|No. 145 (left) was very similar to its next door neighbor at No. 147|
George Rapelje was one such farmer. The son of an early Dutch settler, Joris Rapelje, George’s small farm stretched roughly from what is now 18th Street south to 16th Street, and from 7th Avenue to 10th Avenue. As was not uncommon at the time, Rapelje worked his farm with the help of at least two slaves. But the Commissioners Plan was about to change the pastoral lifestyle along what would become 8th Avenue.
In 1818 Clement Clarke Moore began portioning off sections of his family estate, Chelsea, just to the north of Rapelje’s farm. That year he donated 66 tracts of land for the establishment of the General Theological Seminary of the Episcopal Church. He would rapidly develop his property with the help of family friend and real estate developer James N. Wells.
There was no hope that the Rapelje farm could survive, and most likely the family was more than happy to receive the financial boon the development offered. In May of 1825 Rapelje’s grandson, George, and his wife Susanna began selling off building sites. Already modest brick Federal-style homes were filling the neighborhood around the growing Seminary. Eighth Avenue had been gouged through the Rapelje farmland in 1816.
Two years after George and Susanna Rapelje began dividing up the farm, dry goods merchant Aaron Dexter purchased the two lots including No. 145 8th Avenue. Here Dexter constructed a three-and-a-half story Federal structure, a near copy of its neighbor at No. 147. While elegant Federal residences were being built to the south in fashionable St. James Park and the Bond Street areas, Dexter’s building was intended for the middle class.
It coupled commercial space on the ground floor with living space above. Flemish bond red brick was trimmed with simple brownstone lintels and window sills. Perched on the plain wooden cornice were prim, pedimented dormers.
Aaron Dexter operated a shoe business from No. 145 for nearly two decades. In 1846 he sold the building to Elizabeth Montgomery. Six years later it changed hands again when Dr. C. Dixon Varley purchased the structure. Having graduated from the Medical Department of the University of the City of New York in 1844, Varley quickly established his practice and became what The New York Medical Journal called “a highly respected physician.” The doctor would become a member of the Committee on Ethics of the Academy of Medicine and a co-founder of the Church of the Holy Apostles.

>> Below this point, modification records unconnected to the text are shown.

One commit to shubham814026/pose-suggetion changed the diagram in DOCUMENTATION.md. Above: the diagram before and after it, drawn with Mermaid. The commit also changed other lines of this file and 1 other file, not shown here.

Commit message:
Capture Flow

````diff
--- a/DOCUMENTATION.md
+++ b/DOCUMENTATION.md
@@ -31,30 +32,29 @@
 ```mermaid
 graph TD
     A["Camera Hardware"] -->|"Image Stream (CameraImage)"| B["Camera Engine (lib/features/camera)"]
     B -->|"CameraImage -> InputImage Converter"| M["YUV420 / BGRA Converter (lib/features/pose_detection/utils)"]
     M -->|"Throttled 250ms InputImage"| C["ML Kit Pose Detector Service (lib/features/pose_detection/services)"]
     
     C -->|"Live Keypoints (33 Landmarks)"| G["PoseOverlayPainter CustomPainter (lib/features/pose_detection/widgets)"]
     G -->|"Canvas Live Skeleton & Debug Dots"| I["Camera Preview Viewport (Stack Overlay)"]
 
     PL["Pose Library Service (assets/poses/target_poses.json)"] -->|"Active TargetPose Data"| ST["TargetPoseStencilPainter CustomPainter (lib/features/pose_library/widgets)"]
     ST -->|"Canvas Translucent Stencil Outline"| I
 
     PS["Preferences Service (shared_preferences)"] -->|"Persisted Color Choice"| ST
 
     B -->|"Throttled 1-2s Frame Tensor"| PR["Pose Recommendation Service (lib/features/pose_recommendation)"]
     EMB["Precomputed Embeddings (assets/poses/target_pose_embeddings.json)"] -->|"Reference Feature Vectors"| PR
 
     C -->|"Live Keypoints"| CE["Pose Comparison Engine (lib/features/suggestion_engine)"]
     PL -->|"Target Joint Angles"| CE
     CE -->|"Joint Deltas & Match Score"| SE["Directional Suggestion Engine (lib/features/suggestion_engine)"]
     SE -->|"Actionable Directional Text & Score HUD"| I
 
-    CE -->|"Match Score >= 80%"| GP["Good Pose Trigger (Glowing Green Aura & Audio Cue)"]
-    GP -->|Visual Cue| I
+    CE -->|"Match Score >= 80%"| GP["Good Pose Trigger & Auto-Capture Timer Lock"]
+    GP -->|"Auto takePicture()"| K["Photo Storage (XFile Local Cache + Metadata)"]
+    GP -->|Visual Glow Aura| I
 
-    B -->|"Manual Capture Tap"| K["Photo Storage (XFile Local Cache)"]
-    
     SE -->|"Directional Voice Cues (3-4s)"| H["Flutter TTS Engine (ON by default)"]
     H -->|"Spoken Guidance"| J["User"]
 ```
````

When Varley acquired the house in 1852 the street level space was already being leased by photographer Fernando Dessaur. At mid-century portrait photography was coming into its own and No. 145 8th Avenue became a popular destination. The photographer had established his studio here in 1850 and would stay on until 1870 when he moved further north on 8th Avenue to No. 551.
During the Civil War many young soldiers heading off to battle posed here in their uniforms. The resulting images were lovingly treasured by their families and sweethearts who waited at home.

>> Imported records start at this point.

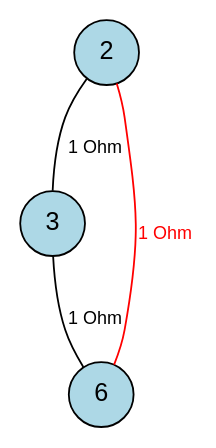
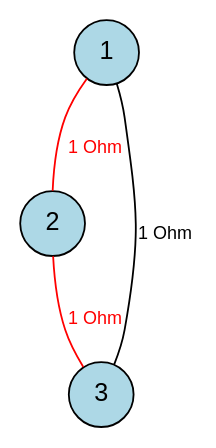
Before and after one commit to francescofoglia0/CircuitsProject: the diagram in BuildProject/depina_ciclo_1.dot, drawn with Graphviz. The commit also changed 48 other files, not shown here.

```diff
--- a/BuildProject/depina_ciclo_1.dot
+++ b/BuildProject/depina_ciclo_1.dot
@@ -1,9 +1,9 @@
 graph Circuito {
     // Stile dei nodi e degli archi
     node [shape=circle, style=filled, fillcolor=lightblue, fontname="Helvetica"];
     edge [fontname="Helvetica", fontsize=10];
 
-    2 -- 3 [label="\n1 Ohm"];
-    2 -- 6 [label="\n1 Ohm", color="red", fontcolor="red"];
-    3 -- 6 [label="\n1 Ohm"];
+    1 -- 2 [label="\n1 Ohm", color="red", fontcolor="red"];
+    1 -- 3 [label="\n1 Ohm"];
+    2 -- 3 [label="\n1 Ohm", color="red", fontcolor="red"];
 }
```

|Dessaur photographed this hauntingly-beautiful young woman in his studio at No. 145 8th Avenue.|
Dr. Varley retained possession of the house until his death on December 21, 1887, at which point his family took ownership until 1925.
At the time of Dr. Varley’s death, the building was the meeting place of the Food-Producers’ Section, an organization that oversaw the activities of unions related to food and drink. On February 9, 1888 The Evening World noted that a committee of the Food Producers’ Section “will call on David Meyer, the Morrisania brewer, and inquire why he discharged a union man without good cause.” The newspaper noted on the same day that “The Secretary of the Food Producers’ Section will ask the Central Labor Union why the grievance of the Elks Association of cattle butchers against Eastman, the butcher, has not been attended to as ordered by that body.”
The store was being used by a firm named Collins Brothers in 1893 when a small chimney fire started at 4:30 am on July 24. It was quickly extinguished and The Sun reported “no damages.’
Shortly after the Varley family sold the building in 1925 the ground level returned to its original purpose as a shoe store. Murray’s Shoes was here from 1929 to 1937, followed by Sundial Shoes from 1938 to 1949.
While Sundial Shoes was here, in 1940, lease-holder Harry ZaZula modernized the storefront with an up-to-date “arcade” shop front. The deep entranceway allowed for extensive window displays—perfect for a shoe store.
Four years later ZaZula and his wife, Anna, purchased the property. They renovated again in 1967 when the second floor was converted to an apartment and a “theatrical studio.” Above were small apartments. The ZaZulas sold the property in 1975.
In the meantime the Chelsea neighborhood along this stretch of 8th Avenue had become one of tenement houses and small businesses. Towards the end of the 20th century, gentrification brought art galleries, trendy restaurants and clothing stores to the Avenue. Yet the amazing survivors at Nos. 145 and 147 Eighth Avenue remained—unlikely remnants of the 1820s nearly unchanged above the ground floors.
non-historic photograph taken by the author
non-historic photograph taken by the author